The supply road was built in a mere eight months in frigid conditions on rough terrain, and required soldiers working from the north to meet up with white soldiers who worked from the south in order to connect the segments on October 25, 1942, according to the Associated Press. The finished product stretched some 1,500 miles, wider than most U.S. states.
It took 11,000 troops in total from the U.S. Army Corps of Engineers, troops who were divided by race. "The soldiers connected the road in Canada’s Yukon Territory east of the border of what was then the U.S. territory of Alaska," the AP reported. "A photo of a smiling black soldier shaking hands with a cigarette-dangling white soldier became emblematic of their effort."
The highway was originally called the Alcan Highway, but it's now known as the Alaska Highway. State lawmakers voted this year to celebrate black workers, which helped integrate the Army in 1948, to be honored on October 25.
Leonard Larkins, 96, was a black soldier who aided in construction of the road, and he's proud to receive long overdue recognition for it. "It’s way past time," Larkins told the AP. He was recently in Alaska for commemoration events, the AP reported.
As the AP elaborated:
A road link between Alaska and the Lower 48 was long a dream for territorial officials, but disagreements over a route and necessity caused delays until December 1941. The Japanese attack on Hawaii’s Pearl Harbor sparked an urgency to build the link out of concern that the U.S. territory and West Coast shipping lanes also were vulnerable. The southwest tip of Alaska’s Aleutian Islands chain is just 750 miles (1,206 kilometers) from Japan.
Larkins worked on both sides of the border with the 93rd Engineers, one of several black regiments sent north to help cut and hack through virgin wilderness. Along the way were clouds of mosquitoes, boggy land, permafrost and temperatures ranging from 90 degrees to minus 70 during one of the coldest years on record.
Larkins said he remembers black soldiers doing all the work as they were watched by their white superiors. Larkins, who hailed from Louisiana, vividly remembers the frigid temperatures. "So cold," he told the AP. "You can’t stand there too long, you know.
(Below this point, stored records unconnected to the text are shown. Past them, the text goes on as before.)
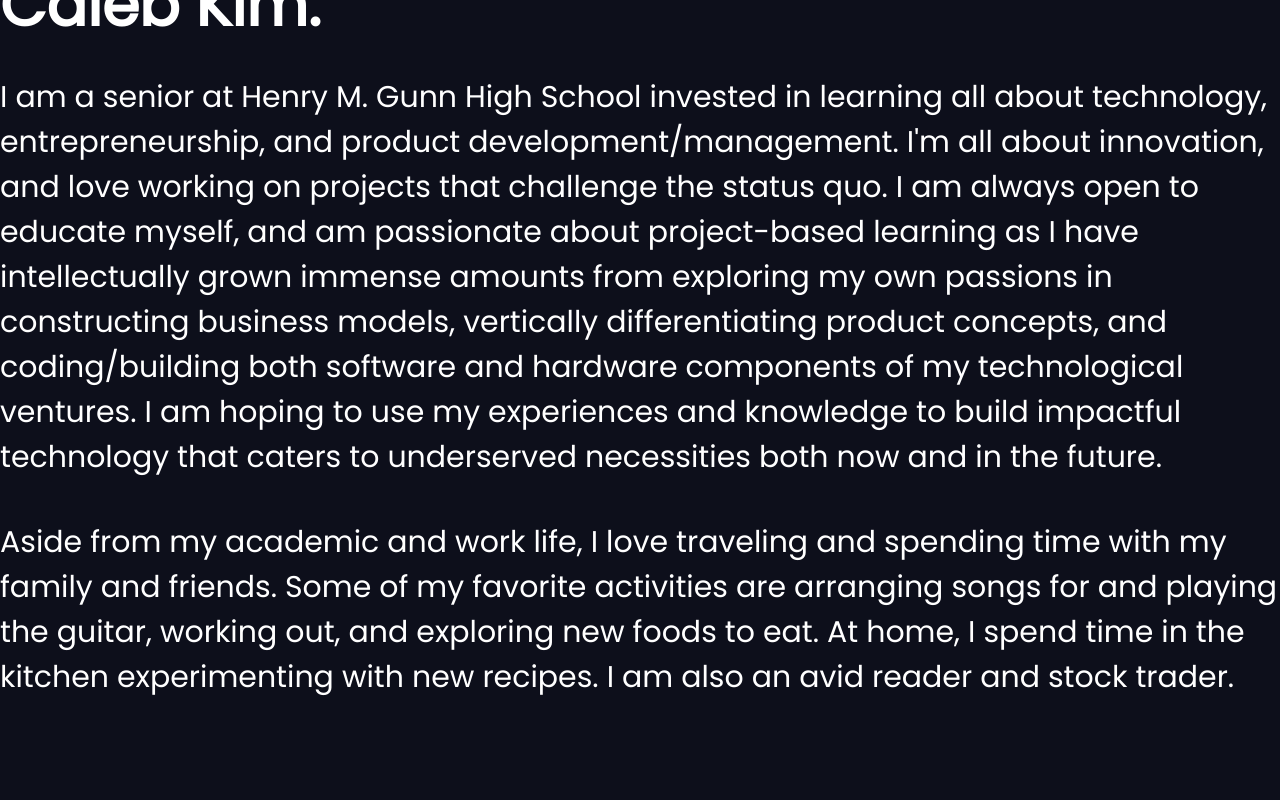
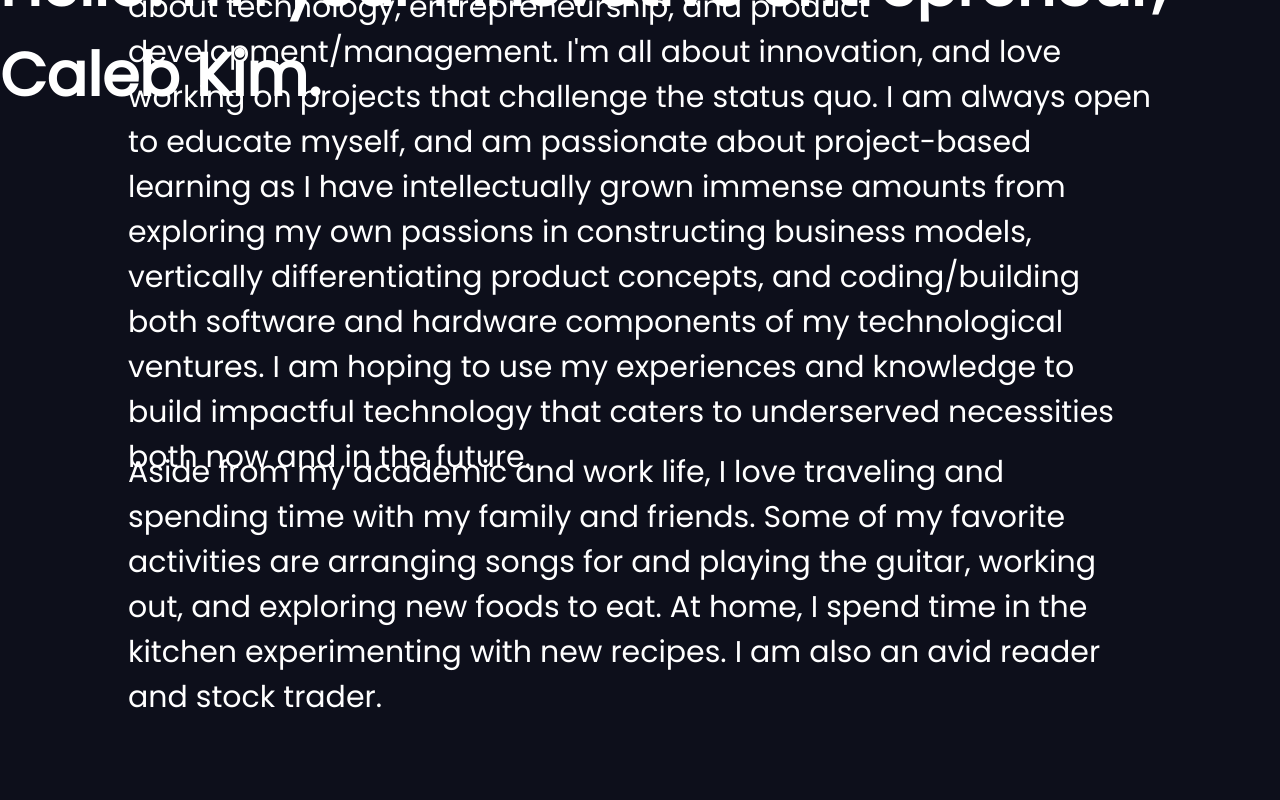
Before and after one commit to CalebJKim/calebkim, a plain HTML site: page public/About.html in a window 1280 px wide. Shown: the top 800 px of the page. Drawn offline with Linux system fonts and the light colour scheme.

Commit message:
constraints

```diff
--- a/public/style.css
+++ b/public/style.css
@@ -108,7 +108,7 @@ ul li a:hover:before
   animation-name: AboutMe;
   animation-duration: 5s;
   color: #fff;
-  bottom: 750px;
+  bottom: 85%;
 }
 @keyframes AboutMeBio
 {
@@ -131,8 +131,8 @@ ul li a:hover:before
   animation-name: AboutMeBio;
   animation-duration: 5s;
   color: #fff;
-  max-width: 1500px;
-  bottom: 320px;
+  max-width: 80%;
+  bottom: 40%;
 }
 @keyframes AboutMe2
 {
@@ -155,6 +155,6 @@ ul li a:hover:before
   animation-name: AboutMe2;
   animation-duration: 5s;
   color: #fff;
-  max-width: 1500px;
-  bottom: 100px;
+  max-width: 80%;
+  bottom: 10%;
 }
```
It’s entirely too cold."
The road was called "one of the wonders of the modern world" in a 1944 military documentary.
"We often acknowledge the construction of the Alcan," Alaskan State Sen. Tom Begich said. "This is simply going a step further and saying there was a contribution made by African Americans as well."